4. a strong round upright post in a whaleboat for belaying the line of a harpoon
Collins Discovery Encyclopedia, 1st edition © HarperCollins Publishers 2005
References in periodicals archive ?
HH Sayyida Tania Al Said ESO's President, said, "Despite being an integral part of our global ecosystem for millennia, today loggerhead turtles face a substantial threat due to unsustainable fishing practices, marine pollution, climate change, and development on nesting beaches.
Harris said if the crew are flying there but don't have a full plane, they are willing to take some of the large loggerhead turtles.
Ditto David Attenborough, who has provided all the second-hand experiences of wildlife encounters we could ever want without the need to get up close and personal with a loggerhead turtle in the Mediterranean.
Two methods were used to estimate the sex ratio of hatched loggerhead turtles. The first used the mean temperature during the middle third of the incubation period, while the second used the incubation duration.
A significant portion of the world's population of loggerhead turtles, up to 80% of the North Atlantic population, nests on peninsular Florida's beaches and produce ~90% of all hatchlings in the western North Atlantic Ocean (TEWG, 2009).
The campaign was part of the fourth annual Masirah Festival for Loggerhead Turtles and included a host of fun-filled activities such as beach clean ups and football games funded by BP Oman.
Near capital Argostoli is Koutavos Lagoon, a feeding ground for loggerhead turtles. At Lixouri are the Swallow Holes of Katovothres, where sea water disappears underground to a lake, and which once powered a water mill.
Lara Bay offers loggerhead turtles, which lay their eggs here between June and September.
Six rehabilitated sea turtles (two Green Sea Turtles, two Loggerhead Turtles and two Hawksbill Turtles) will each be tagged with a satellite device that monitors their whereabouts in the earth's oceans.
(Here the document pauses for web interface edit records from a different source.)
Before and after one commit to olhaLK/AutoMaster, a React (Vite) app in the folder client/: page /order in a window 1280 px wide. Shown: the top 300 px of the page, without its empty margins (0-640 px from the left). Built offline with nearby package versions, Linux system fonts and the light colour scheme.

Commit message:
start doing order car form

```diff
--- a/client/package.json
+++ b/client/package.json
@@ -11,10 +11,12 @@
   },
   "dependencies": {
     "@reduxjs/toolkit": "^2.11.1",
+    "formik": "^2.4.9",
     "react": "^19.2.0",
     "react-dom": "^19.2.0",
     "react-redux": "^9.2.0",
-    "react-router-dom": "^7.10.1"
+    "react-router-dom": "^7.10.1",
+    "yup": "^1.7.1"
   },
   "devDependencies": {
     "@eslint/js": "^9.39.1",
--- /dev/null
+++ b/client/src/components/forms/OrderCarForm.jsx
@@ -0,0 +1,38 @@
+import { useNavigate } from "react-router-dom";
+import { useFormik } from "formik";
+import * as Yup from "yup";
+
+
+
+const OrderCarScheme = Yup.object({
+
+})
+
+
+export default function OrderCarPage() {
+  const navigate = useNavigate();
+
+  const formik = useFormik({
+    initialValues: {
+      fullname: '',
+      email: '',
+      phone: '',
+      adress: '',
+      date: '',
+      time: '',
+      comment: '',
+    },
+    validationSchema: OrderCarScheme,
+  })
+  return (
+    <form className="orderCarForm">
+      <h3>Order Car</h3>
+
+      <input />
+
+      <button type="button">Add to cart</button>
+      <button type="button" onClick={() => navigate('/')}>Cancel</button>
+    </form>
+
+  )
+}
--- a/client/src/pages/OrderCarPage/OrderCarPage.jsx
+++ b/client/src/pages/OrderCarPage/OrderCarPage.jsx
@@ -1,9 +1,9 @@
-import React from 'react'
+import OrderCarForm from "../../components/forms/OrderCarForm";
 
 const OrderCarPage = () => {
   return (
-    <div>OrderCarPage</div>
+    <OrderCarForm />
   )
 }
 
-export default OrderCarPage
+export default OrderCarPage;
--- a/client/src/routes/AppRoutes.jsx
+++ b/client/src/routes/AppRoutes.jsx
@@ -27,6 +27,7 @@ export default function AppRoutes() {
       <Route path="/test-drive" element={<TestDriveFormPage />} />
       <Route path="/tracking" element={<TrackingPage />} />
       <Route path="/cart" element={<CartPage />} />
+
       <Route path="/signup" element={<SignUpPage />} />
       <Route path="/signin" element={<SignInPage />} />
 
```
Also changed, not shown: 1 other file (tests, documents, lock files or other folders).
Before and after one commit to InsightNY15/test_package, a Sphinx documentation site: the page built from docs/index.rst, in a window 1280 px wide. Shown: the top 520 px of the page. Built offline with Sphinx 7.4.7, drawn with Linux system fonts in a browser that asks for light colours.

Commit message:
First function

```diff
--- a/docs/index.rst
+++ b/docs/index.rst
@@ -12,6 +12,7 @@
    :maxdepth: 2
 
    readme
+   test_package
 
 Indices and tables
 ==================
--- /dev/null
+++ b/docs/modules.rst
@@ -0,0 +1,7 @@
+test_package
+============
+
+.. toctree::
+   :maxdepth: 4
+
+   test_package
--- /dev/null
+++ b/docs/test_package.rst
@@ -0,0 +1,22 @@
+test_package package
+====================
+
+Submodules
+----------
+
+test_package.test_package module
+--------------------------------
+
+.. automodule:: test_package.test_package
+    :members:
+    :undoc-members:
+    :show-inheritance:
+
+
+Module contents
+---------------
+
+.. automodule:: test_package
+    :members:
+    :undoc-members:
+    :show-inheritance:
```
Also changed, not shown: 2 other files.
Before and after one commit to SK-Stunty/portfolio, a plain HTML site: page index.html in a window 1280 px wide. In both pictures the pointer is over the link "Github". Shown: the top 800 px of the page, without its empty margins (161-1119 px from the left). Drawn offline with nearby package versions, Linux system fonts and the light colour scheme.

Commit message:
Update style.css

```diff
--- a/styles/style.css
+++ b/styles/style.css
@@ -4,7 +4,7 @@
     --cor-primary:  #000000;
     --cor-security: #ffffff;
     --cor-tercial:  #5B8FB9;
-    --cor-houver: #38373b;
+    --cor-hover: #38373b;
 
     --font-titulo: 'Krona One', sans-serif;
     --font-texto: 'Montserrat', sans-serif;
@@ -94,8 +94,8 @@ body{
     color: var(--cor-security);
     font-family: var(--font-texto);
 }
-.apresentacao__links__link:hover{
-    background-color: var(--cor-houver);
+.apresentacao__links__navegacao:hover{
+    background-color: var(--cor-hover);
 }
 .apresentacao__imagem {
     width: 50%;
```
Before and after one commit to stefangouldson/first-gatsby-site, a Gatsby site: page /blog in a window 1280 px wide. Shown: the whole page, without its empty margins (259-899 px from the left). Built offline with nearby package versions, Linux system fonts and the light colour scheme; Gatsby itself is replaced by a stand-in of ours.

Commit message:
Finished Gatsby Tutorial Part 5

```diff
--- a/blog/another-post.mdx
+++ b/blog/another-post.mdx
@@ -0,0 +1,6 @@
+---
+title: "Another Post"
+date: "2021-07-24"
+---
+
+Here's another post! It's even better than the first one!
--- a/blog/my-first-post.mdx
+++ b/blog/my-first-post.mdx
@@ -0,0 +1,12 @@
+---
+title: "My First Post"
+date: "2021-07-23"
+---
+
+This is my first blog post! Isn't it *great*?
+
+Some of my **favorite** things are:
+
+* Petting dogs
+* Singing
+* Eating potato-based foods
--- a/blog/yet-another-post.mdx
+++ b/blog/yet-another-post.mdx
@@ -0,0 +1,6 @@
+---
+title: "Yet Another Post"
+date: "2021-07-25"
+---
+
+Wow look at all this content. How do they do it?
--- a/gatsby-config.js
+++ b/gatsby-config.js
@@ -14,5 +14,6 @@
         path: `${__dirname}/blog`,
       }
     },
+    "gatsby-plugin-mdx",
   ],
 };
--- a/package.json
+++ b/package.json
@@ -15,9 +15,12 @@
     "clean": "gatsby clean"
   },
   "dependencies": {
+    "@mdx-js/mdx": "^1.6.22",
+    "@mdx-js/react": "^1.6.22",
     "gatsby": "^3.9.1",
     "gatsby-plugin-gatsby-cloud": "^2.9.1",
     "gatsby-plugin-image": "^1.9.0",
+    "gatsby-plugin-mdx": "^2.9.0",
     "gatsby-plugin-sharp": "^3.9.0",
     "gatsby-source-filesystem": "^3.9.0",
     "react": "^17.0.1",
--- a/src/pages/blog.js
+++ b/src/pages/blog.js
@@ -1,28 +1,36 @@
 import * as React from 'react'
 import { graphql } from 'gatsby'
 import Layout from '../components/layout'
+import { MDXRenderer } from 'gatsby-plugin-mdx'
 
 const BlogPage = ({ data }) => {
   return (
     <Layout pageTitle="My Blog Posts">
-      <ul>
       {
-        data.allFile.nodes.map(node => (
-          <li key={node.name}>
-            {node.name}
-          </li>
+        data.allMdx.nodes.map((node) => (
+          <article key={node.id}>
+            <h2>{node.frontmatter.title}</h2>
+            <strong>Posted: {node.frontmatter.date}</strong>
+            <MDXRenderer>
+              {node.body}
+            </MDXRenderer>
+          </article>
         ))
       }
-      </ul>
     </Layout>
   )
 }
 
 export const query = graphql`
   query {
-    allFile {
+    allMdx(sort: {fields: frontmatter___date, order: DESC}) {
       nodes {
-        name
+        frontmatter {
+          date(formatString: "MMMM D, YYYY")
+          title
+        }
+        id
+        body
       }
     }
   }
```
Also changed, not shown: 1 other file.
Loggerhead turtles nest at the Coast of Quintana Roo from May to October, during which females lay around 120 eggs per nest.